> [Assigned task]
Without pictures, retype the following entries exactly.

> [Data records]
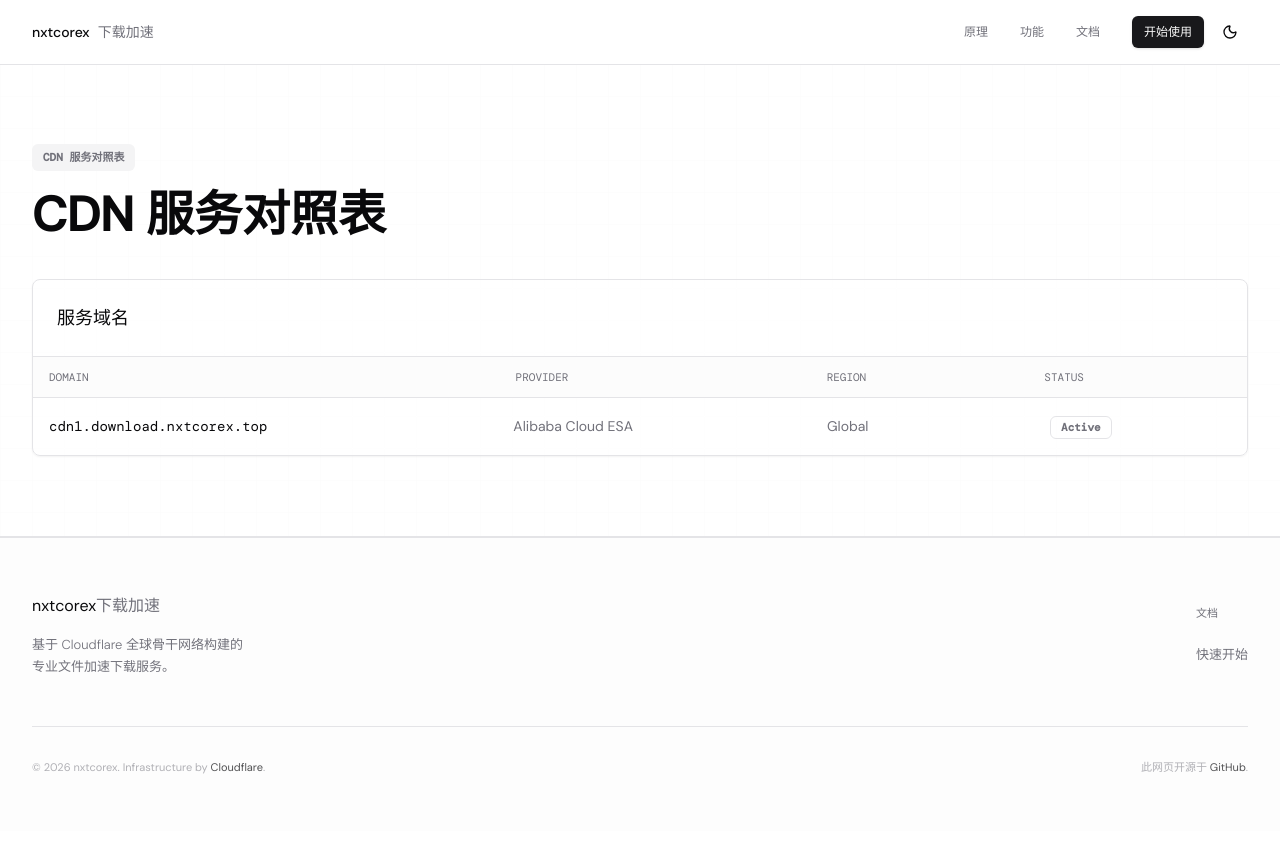
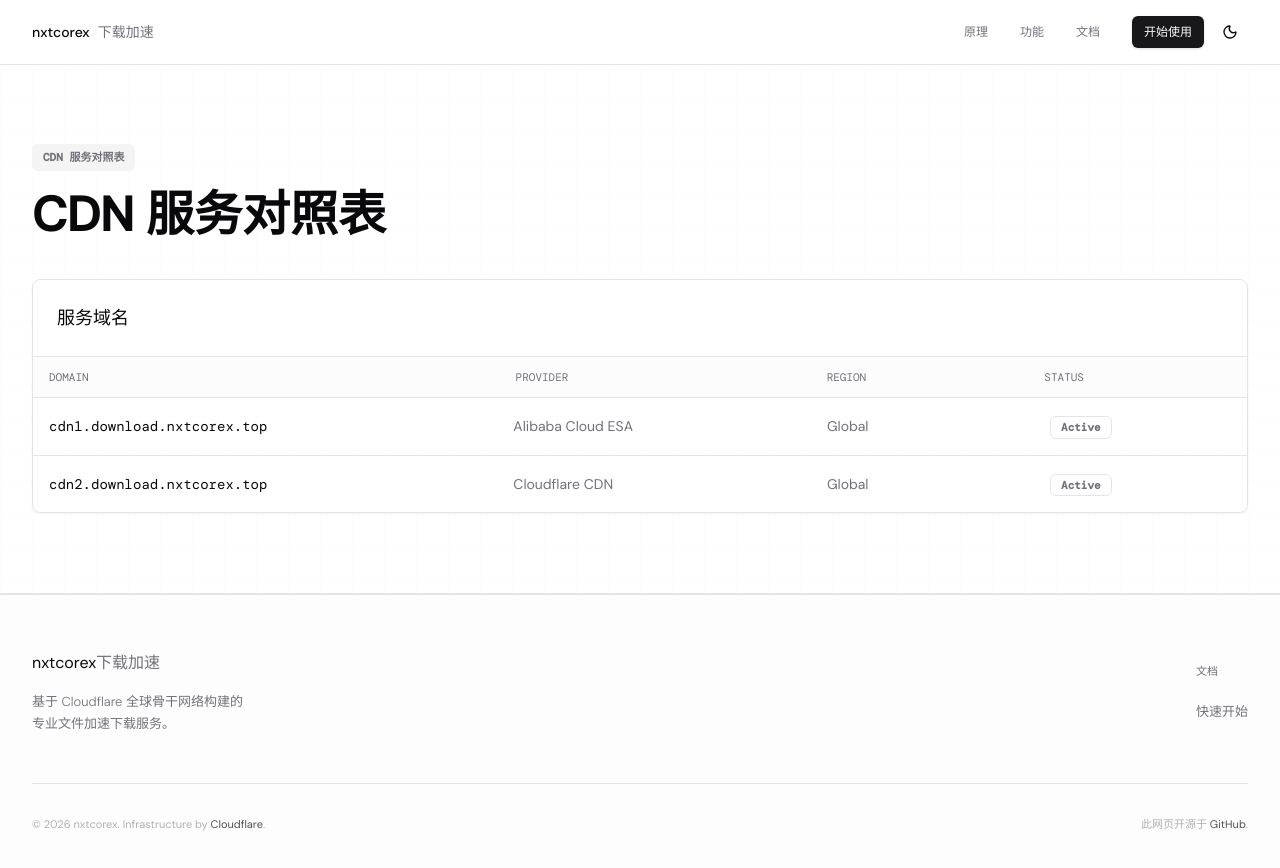
Before and after one commit to nxtcorex/nxtcorex-download-homepage, a Next.js app: page /docs in a window 1280 px wide. Shown: the top 868 px of the page. Before the commit the page ends 831 px from the top, so only its background shows below. Built offline with nearby package versions, Linux system fonts and the light colour scheme; a web font is replaced by a local one.

Commit message:
feat:添加cloudflare cdn加速地址

```diff
--- a/app/docs/page.tsx
+++ b/app/docs/page.tsx
@@ -7,6 +7,12 @@
   {
     domain: 'cdn1.download.nxtcorex.top',
     provider: 'Alibaba Cloud ESA',
+    region: 'Global',
+    status: 'Active',
+  },
+  {
+    domain: 'cdn2.download.nxtcorex.top',
+    provider: 'Cloudflare CDN',
     region: 'Global',
     status: 'Active',
   },
```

> [Response to this task]
Before and after one commit to nxtcorex/nxtcorex-download-homepage, a Next.js app: page /docs in a window 1280 px wide. Shown: the top 868 px of the page. Before the commit the page ends 831 px from the top, so only its background shows below. Built offline with nearby package versions, Linux system fonts and the light colour scheme; a web font is replaced by a local one.

Commit message:
feat:添加cloudflare cdn加速地址

```diff
--- a/app/docs/page.tsx
+++ b/app/docs/page.tsx
@@ -7,6 +7,12 @@
   {
     domain: 'cdn1.download.nxtcorex.top',
     provider: 'Alibaba Cloud ESA',
+    region: 'Global',
+    status: 'Active',
+  },
+  {
+    domain: 'cdn2.download.nxtcorex.top',
+    provider: 'Cloudflare CDN',
     region: 'Global',
     status: 'Active',
   },
```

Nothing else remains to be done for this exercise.